▶ [Exercise prompt]
Below are the records. Gather each line that holds "profiles".

....

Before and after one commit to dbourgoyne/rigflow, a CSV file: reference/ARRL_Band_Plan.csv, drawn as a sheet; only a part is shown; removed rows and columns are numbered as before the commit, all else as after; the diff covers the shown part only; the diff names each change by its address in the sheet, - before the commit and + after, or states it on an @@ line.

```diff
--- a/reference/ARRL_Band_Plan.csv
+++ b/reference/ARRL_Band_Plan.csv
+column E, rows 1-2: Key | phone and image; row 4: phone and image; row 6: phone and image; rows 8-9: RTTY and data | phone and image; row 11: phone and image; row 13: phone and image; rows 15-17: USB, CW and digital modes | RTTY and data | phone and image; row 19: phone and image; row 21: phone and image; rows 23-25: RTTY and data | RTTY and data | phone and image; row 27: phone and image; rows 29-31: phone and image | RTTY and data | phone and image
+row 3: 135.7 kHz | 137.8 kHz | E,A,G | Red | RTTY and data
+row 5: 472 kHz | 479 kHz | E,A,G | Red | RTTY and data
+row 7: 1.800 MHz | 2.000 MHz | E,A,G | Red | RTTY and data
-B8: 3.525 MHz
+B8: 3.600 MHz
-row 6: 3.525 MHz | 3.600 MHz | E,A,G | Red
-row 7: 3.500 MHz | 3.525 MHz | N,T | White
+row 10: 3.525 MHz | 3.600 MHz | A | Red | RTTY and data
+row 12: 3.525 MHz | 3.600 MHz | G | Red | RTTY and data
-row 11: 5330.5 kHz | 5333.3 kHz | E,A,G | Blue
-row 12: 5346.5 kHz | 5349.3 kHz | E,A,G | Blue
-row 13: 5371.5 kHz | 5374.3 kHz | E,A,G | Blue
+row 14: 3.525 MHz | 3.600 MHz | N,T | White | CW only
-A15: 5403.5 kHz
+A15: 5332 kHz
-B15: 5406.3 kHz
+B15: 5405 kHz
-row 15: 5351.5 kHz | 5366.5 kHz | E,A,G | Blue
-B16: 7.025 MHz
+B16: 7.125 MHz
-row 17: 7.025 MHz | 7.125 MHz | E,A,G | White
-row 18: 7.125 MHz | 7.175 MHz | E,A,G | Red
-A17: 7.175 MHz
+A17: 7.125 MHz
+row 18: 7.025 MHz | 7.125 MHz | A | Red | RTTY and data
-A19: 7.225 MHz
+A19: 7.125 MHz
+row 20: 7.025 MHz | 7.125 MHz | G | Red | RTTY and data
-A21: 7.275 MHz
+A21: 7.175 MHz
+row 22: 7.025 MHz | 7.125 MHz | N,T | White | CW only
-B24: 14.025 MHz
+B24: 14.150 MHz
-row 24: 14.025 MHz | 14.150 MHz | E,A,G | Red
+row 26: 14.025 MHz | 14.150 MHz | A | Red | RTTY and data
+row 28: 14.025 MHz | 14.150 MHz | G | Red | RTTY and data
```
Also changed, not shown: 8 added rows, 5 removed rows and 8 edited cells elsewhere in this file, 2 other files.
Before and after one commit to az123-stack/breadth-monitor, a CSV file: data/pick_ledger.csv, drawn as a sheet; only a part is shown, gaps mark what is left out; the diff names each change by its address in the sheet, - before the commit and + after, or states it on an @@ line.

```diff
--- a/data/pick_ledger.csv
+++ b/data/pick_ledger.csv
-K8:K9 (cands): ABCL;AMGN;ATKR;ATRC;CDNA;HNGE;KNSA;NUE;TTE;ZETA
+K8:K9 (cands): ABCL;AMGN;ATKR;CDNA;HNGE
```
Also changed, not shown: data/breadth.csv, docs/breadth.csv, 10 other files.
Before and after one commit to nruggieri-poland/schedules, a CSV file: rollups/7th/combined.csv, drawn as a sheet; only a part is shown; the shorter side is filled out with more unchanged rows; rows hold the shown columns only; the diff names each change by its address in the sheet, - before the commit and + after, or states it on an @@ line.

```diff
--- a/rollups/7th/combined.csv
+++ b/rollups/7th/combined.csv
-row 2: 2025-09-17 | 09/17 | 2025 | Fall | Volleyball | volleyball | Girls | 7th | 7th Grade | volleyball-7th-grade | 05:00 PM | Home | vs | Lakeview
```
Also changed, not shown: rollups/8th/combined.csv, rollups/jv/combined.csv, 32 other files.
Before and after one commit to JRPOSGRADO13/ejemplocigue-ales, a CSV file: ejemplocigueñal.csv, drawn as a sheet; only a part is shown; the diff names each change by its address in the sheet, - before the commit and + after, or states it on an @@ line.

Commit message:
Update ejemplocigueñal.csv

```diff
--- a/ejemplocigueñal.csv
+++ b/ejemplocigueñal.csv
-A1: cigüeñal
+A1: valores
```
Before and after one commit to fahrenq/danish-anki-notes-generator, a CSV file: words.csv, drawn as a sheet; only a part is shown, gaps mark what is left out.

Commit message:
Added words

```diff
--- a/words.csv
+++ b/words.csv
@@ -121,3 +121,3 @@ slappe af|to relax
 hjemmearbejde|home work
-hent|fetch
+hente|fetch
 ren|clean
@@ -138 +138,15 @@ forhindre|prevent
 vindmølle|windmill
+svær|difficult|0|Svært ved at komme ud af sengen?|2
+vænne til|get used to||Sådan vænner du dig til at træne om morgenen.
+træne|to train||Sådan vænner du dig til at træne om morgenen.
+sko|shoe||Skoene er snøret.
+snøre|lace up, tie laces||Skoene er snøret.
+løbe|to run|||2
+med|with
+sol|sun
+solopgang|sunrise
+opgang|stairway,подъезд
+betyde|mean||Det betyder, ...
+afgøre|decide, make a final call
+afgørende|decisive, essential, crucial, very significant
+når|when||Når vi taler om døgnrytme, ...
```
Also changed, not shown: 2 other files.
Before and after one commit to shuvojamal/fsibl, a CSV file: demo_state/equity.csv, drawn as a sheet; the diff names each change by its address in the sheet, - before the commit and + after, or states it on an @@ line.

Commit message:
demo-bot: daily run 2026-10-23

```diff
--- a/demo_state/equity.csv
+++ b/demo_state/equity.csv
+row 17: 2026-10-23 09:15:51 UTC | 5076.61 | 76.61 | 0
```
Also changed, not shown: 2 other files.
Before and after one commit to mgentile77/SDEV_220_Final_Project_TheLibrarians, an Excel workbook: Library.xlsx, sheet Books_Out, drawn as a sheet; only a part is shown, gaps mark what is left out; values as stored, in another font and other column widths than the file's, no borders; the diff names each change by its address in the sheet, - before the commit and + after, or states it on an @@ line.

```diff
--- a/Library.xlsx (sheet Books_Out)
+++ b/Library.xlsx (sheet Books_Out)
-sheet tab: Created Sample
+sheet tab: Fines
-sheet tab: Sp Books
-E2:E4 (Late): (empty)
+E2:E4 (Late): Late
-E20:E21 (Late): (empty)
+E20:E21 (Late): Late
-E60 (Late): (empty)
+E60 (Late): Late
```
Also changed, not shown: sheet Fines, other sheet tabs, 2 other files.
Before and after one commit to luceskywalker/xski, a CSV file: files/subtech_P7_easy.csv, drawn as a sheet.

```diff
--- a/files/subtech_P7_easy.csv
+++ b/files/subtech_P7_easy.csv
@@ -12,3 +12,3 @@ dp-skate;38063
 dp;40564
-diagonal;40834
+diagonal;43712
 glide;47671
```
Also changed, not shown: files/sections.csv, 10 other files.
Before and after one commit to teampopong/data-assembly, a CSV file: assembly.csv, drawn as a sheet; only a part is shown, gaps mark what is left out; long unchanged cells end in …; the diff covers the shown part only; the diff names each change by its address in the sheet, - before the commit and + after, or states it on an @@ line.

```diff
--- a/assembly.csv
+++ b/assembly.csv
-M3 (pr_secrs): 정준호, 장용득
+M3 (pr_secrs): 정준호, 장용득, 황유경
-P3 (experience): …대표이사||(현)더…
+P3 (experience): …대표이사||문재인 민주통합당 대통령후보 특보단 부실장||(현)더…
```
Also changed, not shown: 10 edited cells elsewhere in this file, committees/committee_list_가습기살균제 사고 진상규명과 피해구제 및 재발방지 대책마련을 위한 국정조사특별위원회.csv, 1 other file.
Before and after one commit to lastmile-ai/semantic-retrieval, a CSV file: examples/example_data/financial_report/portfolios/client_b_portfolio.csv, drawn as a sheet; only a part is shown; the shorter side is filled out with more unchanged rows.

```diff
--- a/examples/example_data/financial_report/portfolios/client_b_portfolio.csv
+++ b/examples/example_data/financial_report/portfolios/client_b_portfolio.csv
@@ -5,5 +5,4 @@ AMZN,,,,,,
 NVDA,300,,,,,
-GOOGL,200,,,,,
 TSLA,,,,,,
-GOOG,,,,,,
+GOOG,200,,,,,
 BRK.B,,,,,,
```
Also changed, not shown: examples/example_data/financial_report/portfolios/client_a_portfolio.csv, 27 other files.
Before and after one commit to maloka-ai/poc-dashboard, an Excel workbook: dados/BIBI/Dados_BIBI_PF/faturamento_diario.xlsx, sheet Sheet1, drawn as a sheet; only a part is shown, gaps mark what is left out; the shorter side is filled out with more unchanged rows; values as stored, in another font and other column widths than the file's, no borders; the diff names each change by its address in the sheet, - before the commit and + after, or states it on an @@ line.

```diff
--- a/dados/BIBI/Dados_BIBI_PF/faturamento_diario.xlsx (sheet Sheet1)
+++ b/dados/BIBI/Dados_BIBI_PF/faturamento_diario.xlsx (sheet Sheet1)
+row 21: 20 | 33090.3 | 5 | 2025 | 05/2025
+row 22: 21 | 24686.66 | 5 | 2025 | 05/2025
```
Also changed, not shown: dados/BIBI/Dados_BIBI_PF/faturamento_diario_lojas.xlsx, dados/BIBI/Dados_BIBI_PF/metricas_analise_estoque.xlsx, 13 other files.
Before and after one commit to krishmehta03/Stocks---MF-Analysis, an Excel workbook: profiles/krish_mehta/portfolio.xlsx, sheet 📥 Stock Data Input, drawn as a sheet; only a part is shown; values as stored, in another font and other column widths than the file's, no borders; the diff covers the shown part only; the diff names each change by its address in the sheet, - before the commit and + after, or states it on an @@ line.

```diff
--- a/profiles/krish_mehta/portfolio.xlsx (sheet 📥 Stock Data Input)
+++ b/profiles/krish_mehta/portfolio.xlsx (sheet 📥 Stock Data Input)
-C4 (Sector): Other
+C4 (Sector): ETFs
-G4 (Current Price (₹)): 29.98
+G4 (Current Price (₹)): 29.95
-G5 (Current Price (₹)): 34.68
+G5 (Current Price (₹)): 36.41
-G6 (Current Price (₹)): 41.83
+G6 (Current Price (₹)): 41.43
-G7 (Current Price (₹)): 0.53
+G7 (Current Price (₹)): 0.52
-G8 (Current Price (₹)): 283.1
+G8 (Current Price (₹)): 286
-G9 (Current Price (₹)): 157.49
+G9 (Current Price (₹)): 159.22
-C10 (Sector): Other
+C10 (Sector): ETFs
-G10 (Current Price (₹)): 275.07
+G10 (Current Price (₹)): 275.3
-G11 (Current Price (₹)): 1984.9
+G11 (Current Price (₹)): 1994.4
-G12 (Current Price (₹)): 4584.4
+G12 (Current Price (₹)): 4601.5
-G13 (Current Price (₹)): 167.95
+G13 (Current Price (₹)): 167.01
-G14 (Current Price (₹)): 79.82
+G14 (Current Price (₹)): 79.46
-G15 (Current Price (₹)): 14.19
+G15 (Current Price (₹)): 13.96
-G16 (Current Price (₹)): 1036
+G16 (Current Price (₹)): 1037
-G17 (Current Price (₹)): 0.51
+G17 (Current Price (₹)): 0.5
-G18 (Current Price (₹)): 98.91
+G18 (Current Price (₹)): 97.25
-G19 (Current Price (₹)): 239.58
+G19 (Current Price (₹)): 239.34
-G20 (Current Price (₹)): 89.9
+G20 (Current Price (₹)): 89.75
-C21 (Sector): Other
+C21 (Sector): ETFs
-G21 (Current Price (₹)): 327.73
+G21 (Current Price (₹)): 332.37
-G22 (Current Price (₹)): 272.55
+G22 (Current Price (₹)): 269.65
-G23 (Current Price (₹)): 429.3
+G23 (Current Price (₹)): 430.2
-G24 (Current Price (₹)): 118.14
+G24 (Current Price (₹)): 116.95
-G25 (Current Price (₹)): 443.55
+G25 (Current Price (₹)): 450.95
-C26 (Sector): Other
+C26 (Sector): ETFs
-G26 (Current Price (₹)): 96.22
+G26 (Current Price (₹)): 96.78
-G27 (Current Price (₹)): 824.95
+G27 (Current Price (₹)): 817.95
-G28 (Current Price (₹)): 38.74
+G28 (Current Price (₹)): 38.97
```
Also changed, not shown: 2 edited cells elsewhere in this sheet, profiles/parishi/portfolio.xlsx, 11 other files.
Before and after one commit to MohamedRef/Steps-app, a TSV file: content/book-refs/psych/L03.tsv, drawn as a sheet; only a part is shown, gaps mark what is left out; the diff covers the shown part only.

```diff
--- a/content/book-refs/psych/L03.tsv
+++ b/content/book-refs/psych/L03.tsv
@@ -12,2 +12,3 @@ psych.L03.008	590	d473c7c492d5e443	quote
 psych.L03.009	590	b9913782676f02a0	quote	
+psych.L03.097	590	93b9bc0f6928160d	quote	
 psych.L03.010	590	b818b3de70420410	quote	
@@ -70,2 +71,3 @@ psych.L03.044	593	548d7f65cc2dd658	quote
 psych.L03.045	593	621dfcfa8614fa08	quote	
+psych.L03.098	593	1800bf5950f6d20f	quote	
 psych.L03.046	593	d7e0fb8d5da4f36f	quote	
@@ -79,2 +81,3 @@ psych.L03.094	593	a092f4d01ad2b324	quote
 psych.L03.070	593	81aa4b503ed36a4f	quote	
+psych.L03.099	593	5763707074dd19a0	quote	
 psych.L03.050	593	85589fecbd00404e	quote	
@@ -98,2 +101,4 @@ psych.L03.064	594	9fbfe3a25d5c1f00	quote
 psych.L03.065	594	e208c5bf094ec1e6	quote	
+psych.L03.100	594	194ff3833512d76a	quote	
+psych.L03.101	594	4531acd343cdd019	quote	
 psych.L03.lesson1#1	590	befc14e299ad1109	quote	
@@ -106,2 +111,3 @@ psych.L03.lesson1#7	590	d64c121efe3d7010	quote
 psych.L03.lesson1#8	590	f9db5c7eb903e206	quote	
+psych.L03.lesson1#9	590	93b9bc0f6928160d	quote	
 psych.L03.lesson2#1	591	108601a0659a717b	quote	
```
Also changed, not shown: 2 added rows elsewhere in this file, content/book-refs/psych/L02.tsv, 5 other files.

....

▶ [Solution for this task]
Before and after one commit to krishmehta03/Stocks---MF-Analysis, an Excel workbook: profiles/krish_mehta/portfolio.xlsx, sheet 📥 Stock Data Input, drawn as a sheet; only a part is shown; values as stored, in another font and other column widths than the file's, no borders; the diff covers the shown part only; the diff names each change by its address in the sheet, - before the commit and + after, or states it on an @@ line.
--- a/profiles/krish_mehta/portfolio.xlsx (sheet 📥 Stock Data Input)
+++ b/profiles/krish_mehta/portfolio.xlsx (sheet 📥 Stock Data Input)
Also changed, not shown: 2 edited cells elsewhere in this sheet, profiles/parishi/portfolio.xlsx, 11 other files.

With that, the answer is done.